Two pillars for transforming your website into a
Progressive Web App) are the manifest and having service workers. (Besides that it’s better if your website is responsive, follows
PRPL principles, but I won’t go into these in the current blog post.) Manifest is kind of a no brainer, although requires some work. You need to identify the main theme color and main background color for your website, and generate various sizes of the favicon of your website and reference some of those from the manifest and some of them from the header meta section. There are several websites (Example) which help you to generate series of images and the corresponding manifest and HTML meta tags.
On the other hand the service workers are not as evident since your website could take several shapes and forms (for example
SPA / non
SPA), sub URLs and assets. You first need to decide what caching strategies you prefer and for what part of your website: do you prefer off-line first or on-line first approach. On-line first approach could be a good idea if your website for example displays crypto currency tickers and their current values. In case of a static website with a blog section (like mine) you are good to go with an off-line first approach. Still, you need to configure which files exactly the service worker infrastructure should cache for you for off-line use and what way (expiration, etc.). You can decide the approach per resource basis, so your static website can be off-line first, while only the trade ticker part could be on-line first with an off-line fall-back.
In the past
sw-precache to help with this configuration task and possibly cut down plumbing code related to the service worker configuration and activation mechanisms. The newest generation of
Along that line: in case you are using any static site generator framework then there’s a very good chance that your framework has a package which provides a layer on top of
Workbox and you can deal with it at the level of your generator framework instead of
Workbox must have been done by thousands of engineers before you, and steps probably taken to make this part seamless. This means: always look how your selected framework supports
PWA and look for a layer on top of
At the time of this blogpost this site currently uses Jekyll, and I saw two candidates (BTW, multiple choices are usually a good sign of thriving community): jekyll-pwa-plugin or jekyll-workbox-plugin. Both of them seems nice, but according to this blogpost I decided to go with the latter. Since Jekyll is
RoR (Ruby on Rails) based framework the “package” you need to install is a
Ruby Gem. The configuration is simple, well readable (
yaml format), no fluff inside the expected

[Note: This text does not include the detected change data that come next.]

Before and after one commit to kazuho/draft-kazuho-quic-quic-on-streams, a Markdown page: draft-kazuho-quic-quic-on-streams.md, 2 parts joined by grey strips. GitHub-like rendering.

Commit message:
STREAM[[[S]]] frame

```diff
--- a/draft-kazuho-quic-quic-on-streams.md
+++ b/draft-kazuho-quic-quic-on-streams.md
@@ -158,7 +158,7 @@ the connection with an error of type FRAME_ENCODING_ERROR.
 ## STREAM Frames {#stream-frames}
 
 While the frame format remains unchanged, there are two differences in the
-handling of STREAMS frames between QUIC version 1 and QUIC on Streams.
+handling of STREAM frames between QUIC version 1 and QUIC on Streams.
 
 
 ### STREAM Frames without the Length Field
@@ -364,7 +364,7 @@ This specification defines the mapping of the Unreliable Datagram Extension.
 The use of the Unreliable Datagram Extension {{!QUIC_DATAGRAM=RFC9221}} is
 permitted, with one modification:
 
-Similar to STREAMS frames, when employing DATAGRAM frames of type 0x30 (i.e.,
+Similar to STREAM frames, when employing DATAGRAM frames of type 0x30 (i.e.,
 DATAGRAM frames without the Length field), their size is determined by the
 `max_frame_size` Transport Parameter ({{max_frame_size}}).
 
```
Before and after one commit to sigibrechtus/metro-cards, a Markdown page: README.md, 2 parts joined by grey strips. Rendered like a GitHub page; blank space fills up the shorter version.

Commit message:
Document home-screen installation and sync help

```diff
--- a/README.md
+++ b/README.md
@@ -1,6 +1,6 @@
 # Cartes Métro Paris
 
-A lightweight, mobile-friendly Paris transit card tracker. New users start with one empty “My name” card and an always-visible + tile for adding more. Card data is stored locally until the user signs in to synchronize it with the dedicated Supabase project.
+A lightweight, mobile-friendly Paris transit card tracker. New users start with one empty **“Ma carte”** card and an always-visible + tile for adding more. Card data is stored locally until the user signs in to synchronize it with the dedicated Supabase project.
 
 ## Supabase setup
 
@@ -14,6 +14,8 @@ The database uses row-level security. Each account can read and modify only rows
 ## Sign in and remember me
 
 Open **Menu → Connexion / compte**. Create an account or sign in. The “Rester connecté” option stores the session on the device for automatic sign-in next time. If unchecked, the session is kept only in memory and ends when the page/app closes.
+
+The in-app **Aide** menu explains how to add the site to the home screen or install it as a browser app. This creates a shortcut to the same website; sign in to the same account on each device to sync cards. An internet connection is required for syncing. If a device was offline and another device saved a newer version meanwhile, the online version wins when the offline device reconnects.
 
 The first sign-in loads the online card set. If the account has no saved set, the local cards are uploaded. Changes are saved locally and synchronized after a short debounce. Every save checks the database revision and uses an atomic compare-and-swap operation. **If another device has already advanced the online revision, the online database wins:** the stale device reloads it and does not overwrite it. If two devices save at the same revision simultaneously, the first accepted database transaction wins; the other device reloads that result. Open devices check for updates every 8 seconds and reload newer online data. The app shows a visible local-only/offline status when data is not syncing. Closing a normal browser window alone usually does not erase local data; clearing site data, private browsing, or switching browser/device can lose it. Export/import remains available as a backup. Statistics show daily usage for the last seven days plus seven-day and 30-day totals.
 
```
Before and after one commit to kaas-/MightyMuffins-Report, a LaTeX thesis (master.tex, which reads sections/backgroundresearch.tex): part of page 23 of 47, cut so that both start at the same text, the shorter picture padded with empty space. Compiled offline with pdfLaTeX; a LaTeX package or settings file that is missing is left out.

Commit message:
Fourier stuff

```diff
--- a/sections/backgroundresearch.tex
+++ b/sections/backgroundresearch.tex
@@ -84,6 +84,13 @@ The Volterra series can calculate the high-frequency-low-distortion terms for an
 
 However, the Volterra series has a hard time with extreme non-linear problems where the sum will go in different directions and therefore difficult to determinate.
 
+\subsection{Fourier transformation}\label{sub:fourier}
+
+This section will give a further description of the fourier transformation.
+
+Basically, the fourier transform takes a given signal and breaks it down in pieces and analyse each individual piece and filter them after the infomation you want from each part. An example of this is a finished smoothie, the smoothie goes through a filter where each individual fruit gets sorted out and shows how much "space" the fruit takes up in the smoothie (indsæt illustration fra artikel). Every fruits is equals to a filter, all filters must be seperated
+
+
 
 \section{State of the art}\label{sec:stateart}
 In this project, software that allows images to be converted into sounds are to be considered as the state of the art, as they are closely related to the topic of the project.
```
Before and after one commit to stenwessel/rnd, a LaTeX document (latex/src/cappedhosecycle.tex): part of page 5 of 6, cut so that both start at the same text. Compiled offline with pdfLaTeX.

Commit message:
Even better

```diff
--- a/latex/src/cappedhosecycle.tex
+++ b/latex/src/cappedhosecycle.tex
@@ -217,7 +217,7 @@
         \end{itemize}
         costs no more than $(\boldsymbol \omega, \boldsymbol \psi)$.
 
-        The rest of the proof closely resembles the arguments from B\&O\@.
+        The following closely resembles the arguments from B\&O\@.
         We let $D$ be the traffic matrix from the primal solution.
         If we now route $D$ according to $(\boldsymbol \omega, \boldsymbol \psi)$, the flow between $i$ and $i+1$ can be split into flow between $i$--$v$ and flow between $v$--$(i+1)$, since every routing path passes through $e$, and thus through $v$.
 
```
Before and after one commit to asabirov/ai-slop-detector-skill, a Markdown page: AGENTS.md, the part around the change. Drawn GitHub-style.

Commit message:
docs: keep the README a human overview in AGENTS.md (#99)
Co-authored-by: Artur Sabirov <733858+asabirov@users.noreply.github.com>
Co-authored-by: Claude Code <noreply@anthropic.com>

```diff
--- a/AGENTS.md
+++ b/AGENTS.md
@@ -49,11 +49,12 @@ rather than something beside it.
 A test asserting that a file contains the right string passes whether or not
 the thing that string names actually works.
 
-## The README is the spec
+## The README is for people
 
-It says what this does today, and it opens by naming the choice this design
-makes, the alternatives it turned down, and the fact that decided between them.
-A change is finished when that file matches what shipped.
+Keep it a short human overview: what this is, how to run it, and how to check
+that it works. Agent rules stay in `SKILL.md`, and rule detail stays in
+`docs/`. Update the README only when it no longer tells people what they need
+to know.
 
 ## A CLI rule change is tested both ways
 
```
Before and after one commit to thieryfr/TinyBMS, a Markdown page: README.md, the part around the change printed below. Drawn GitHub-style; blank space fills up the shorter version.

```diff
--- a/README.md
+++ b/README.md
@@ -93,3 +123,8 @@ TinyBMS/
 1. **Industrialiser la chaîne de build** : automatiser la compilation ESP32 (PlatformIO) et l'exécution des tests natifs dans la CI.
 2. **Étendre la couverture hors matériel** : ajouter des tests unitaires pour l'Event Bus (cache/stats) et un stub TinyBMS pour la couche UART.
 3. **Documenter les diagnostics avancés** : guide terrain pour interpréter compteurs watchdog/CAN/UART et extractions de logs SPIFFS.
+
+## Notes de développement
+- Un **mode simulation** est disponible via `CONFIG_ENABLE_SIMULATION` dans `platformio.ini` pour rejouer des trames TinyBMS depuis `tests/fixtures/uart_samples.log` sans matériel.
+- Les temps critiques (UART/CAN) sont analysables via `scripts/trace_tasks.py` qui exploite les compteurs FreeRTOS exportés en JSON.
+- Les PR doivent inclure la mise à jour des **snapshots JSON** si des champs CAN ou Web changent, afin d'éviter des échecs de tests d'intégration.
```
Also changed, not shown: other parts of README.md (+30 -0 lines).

_config.yml, and the few plumbing code placeholders. I only needed to add two
default.html7 lines starting at: source
- And a short
sw.jsfile stub (source) with the most important placeholder
And that’s all!